[Dataset records]
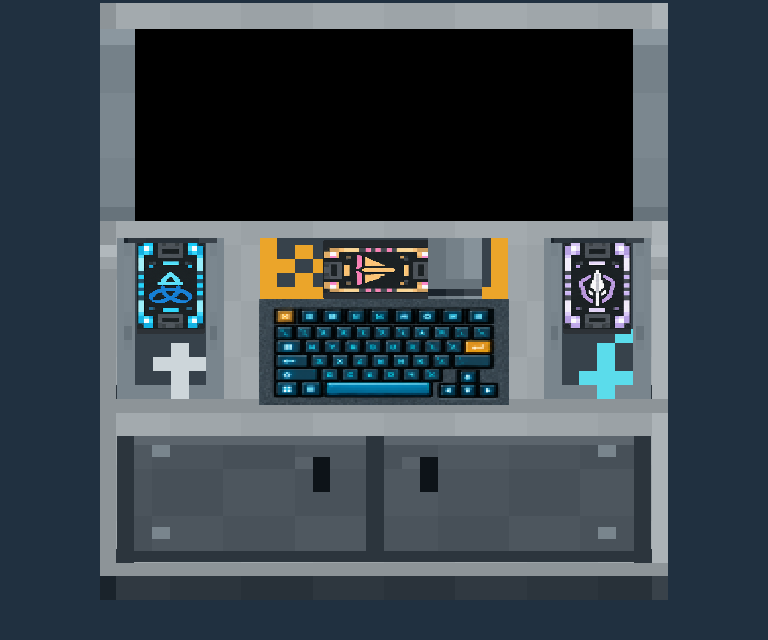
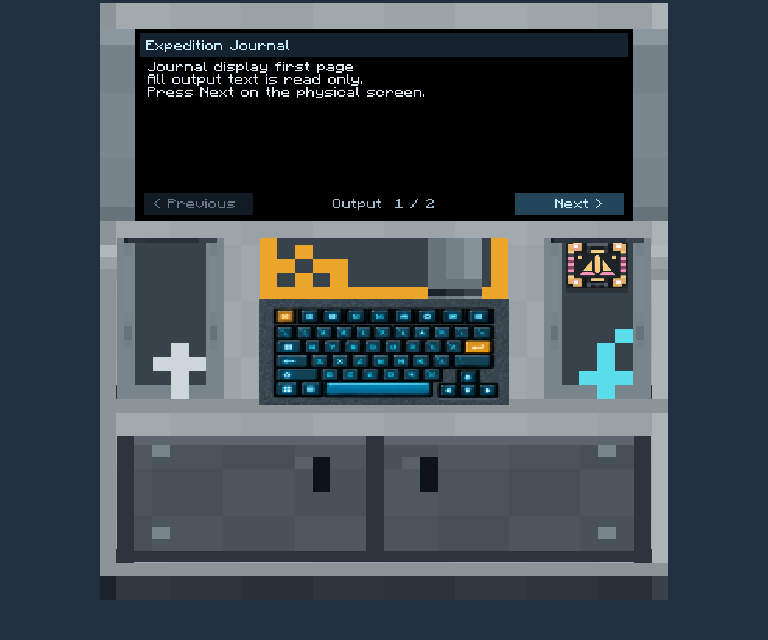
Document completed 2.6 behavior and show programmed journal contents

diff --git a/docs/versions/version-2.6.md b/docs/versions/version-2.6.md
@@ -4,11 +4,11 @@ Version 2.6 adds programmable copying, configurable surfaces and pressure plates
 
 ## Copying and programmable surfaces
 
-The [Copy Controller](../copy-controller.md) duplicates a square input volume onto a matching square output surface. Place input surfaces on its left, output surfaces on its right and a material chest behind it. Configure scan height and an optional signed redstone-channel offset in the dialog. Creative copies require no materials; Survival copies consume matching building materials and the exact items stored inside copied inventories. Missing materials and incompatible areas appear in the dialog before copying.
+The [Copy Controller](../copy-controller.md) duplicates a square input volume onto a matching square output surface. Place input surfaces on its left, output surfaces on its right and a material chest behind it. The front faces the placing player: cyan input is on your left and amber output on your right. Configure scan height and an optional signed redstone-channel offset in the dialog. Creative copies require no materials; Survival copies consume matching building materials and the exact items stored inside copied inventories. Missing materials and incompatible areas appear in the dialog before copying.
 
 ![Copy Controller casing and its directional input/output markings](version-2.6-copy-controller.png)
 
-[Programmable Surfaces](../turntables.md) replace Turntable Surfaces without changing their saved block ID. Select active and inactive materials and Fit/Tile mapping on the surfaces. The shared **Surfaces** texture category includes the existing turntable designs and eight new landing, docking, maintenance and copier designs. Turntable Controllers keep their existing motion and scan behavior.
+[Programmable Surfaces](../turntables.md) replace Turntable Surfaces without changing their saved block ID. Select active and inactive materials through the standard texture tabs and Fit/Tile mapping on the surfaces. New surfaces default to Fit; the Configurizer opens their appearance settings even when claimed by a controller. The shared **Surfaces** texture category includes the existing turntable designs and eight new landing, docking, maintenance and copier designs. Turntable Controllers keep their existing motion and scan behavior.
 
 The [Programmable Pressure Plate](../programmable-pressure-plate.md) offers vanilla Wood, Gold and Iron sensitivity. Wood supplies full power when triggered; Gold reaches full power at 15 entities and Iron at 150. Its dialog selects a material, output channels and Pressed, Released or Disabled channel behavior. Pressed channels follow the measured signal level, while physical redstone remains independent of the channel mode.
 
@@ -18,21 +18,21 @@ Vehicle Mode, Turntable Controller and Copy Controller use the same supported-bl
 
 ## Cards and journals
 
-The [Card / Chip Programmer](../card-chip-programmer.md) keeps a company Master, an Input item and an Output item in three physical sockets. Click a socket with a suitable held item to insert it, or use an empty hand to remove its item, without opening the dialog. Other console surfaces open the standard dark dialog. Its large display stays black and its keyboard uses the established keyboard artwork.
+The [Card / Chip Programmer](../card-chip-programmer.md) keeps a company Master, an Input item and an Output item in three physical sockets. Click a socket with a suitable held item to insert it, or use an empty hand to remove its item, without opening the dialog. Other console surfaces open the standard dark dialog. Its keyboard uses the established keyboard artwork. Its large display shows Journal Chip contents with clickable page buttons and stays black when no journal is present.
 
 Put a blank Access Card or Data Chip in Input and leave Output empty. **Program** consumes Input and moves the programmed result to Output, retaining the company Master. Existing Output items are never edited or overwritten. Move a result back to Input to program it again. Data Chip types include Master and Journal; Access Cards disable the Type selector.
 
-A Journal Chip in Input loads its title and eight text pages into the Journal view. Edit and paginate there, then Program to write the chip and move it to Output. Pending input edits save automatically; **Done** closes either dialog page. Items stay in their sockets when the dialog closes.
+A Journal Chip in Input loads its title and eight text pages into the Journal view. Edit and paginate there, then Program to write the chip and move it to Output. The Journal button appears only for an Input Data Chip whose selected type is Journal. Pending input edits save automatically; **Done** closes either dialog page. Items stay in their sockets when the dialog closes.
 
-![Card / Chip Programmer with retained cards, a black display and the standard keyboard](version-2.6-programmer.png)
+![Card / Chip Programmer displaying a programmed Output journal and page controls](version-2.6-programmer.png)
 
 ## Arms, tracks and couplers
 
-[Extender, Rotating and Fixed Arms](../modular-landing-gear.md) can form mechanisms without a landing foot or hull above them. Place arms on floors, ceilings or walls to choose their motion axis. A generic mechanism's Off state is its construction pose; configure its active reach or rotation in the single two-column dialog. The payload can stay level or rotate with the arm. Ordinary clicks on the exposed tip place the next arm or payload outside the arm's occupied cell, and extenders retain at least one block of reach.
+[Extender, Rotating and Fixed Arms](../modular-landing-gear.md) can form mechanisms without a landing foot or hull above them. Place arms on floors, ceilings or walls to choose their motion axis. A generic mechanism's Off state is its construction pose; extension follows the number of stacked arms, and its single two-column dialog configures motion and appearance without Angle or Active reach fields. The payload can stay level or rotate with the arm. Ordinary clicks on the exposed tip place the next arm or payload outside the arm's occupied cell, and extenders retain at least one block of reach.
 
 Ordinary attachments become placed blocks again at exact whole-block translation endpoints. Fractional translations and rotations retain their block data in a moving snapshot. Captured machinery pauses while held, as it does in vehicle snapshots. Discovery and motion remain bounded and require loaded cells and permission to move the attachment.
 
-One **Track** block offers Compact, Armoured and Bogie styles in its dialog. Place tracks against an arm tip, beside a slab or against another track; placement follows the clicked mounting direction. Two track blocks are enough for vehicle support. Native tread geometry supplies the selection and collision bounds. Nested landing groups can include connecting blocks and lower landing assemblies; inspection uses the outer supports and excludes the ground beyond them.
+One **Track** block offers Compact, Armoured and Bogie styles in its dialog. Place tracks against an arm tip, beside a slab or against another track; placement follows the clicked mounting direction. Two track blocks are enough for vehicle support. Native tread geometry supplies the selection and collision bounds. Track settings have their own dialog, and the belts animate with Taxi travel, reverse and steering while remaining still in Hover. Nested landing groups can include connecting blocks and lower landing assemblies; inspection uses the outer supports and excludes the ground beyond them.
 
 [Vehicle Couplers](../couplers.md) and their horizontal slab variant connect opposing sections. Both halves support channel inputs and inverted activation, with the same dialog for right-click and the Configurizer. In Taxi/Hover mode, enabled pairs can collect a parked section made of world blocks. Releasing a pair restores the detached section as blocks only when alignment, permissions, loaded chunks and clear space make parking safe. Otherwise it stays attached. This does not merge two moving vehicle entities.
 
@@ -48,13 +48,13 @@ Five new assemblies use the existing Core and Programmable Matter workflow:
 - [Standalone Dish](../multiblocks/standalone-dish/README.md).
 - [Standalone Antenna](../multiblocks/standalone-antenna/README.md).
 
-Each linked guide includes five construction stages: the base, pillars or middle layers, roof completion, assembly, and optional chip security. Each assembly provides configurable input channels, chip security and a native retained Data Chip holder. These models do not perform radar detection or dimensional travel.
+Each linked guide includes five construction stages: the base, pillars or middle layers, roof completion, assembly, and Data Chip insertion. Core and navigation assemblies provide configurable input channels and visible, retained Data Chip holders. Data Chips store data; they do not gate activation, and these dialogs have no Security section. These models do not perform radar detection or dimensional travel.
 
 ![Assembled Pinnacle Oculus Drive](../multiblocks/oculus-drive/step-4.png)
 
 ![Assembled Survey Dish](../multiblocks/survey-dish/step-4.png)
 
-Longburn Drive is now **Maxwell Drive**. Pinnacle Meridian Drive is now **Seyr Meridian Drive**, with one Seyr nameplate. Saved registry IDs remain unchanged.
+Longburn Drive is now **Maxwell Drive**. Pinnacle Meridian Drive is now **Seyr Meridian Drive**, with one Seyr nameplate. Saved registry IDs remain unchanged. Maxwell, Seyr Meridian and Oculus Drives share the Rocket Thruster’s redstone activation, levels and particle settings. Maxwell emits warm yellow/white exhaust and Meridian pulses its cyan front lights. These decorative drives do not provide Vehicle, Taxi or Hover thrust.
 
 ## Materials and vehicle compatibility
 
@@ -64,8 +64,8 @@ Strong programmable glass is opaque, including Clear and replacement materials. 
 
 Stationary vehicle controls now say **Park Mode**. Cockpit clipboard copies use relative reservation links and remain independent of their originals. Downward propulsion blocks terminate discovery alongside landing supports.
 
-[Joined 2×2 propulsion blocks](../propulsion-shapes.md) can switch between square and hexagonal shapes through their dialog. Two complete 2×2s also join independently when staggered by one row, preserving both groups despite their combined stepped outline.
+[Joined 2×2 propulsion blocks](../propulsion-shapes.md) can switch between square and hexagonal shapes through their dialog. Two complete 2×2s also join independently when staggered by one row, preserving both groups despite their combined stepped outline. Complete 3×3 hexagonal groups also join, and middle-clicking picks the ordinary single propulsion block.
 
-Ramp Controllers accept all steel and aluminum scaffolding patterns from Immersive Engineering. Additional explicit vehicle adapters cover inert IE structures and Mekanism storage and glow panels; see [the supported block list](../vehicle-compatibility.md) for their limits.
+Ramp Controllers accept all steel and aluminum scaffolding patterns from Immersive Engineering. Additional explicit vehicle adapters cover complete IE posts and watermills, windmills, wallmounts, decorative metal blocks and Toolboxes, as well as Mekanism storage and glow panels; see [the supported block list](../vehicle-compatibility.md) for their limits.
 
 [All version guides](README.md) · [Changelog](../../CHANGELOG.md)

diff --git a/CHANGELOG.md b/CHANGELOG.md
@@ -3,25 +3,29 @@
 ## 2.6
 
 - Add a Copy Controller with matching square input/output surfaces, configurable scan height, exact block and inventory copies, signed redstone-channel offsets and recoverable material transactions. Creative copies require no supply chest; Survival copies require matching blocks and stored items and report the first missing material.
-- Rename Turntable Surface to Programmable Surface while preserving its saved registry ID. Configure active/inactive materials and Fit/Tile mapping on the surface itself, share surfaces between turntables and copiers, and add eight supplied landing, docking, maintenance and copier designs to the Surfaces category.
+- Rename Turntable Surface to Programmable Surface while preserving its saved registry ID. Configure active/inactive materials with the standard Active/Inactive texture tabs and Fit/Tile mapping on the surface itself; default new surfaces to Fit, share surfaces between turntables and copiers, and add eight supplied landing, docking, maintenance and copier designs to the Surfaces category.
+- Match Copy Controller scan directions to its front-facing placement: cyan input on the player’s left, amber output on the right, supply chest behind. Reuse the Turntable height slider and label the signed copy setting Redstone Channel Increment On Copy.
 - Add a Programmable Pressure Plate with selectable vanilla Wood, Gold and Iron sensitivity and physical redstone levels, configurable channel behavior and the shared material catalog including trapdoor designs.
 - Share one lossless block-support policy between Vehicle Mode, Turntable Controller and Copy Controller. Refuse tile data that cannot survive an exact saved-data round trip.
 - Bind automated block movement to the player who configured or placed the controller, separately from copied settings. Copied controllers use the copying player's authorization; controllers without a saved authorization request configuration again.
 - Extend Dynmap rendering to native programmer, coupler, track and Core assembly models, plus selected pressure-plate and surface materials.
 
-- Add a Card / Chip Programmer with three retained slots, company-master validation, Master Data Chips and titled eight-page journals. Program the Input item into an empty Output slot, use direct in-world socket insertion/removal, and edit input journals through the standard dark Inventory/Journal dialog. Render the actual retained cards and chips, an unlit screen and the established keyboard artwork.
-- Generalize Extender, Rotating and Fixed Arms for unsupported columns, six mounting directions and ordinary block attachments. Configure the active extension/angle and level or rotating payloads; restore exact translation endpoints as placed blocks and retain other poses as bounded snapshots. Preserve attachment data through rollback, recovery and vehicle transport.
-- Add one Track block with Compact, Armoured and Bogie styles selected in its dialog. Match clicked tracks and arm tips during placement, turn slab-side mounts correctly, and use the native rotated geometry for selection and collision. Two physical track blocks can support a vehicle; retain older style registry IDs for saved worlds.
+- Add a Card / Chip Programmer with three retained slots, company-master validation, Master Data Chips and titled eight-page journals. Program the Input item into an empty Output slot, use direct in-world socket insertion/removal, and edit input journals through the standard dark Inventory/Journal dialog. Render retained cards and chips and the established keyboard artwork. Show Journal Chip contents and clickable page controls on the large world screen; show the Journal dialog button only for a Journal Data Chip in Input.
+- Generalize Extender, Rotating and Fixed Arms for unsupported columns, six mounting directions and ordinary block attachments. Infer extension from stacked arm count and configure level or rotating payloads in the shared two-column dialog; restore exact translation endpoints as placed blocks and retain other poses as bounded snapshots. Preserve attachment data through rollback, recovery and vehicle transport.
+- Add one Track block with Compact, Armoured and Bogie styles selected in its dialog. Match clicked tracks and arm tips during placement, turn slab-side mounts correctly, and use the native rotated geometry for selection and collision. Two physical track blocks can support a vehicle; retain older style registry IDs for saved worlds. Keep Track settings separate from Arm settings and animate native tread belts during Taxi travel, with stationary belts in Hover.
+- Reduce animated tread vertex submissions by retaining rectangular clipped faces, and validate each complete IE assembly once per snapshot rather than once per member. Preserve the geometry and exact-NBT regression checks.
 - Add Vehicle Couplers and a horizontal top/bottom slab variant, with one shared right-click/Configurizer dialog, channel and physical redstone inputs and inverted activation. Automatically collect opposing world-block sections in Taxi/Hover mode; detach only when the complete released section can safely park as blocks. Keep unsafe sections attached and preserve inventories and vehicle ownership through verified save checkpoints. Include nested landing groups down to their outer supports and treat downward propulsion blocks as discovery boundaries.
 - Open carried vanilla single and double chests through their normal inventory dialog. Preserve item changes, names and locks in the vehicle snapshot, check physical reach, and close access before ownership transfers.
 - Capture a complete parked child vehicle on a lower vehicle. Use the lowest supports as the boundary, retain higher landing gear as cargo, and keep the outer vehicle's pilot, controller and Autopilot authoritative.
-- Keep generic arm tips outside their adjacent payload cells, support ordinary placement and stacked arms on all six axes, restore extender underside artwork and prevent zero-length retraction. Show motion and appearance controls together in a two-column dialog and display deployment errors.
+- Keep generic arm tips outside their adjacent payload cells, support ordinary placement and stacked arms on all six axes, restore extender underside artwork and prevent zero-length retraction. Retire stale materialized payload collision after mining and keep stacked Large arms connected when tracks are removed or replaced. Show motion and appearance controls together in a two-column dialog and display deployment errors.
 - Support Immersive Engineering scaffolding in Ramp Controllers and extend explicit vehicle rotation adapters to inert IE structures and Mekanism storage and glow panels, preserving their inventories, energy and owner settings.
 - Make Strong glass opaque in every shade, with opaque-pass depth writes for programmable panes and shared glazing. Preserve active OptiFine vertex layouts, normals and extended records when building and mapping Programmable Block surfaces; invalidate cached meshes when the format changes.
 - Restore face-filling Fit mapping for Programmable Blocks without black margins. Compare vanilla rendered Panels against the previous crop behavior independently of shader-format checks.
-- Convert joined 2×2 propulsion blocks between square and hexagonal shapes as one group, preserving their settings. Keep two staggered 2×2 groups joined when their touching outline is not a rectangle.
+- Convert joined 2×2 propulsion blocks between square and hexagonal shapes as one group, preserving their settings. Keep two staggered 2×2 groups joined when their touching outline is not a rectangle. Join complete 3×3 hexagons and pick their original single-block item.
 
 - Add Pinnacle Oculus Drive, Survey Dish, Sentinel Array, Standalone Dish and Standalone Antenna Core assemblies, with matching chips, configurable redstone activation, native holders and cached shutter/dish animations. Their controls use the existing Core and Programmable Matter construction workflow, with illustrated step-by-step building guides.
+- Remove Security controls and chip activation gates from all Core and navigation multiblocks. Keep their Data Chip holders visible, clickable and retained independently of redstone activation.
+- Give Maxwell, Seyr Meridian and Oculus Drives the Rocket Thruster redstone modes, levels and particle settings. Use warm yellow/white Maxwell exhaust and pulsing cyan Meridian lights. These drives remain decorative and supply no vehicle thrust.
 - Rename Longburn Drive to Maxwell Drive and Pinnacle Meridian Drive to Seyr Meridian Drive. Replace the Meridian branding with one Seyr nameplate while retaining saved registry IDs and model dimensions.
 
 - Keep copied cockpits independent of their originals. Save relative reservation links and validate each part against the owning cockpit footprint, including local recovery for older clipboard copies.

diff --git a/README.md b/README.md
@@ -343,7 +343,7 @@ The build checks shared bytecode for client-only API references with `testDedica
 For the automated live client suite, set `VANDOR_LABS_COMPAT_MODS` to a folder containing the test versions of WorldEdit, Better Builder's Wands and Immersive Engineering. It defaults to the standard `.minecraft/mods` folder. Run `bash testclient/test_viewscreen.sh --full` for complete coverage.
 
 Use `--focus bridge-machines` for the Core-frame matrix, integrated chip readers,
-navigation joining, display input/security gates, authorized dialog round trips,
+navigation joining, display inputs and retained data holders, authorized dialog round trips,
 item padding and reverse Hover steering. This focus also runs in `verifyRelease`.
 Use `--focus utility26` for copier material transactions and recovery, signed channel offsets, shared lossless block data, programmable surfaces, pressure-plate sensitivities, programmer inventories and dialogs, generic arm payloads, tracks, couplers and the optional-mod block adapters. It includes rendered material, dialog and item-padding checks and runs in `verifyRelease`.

Task to complete: Your answer should be the lines above, from the line containing "- Make Strong" up to and including the line containing "- Restore face-filling", reproduced exactly and with nothing else.

Solved exercise:
 - Make Strong glass opaque in every shade, with opaque-pass depth writes for programmable panes and shared glazing. Preserve active OptiFine vertex layouts, normals and extended records when building and mapping Programmable Block surfaces; invalidate cached meshes when the format changes.
 - Restore face-filling Fit mapping for Programmable Blocks without black margins. Compare vanilla rendered Panels against the previous crop behavior independently of shader-format checks.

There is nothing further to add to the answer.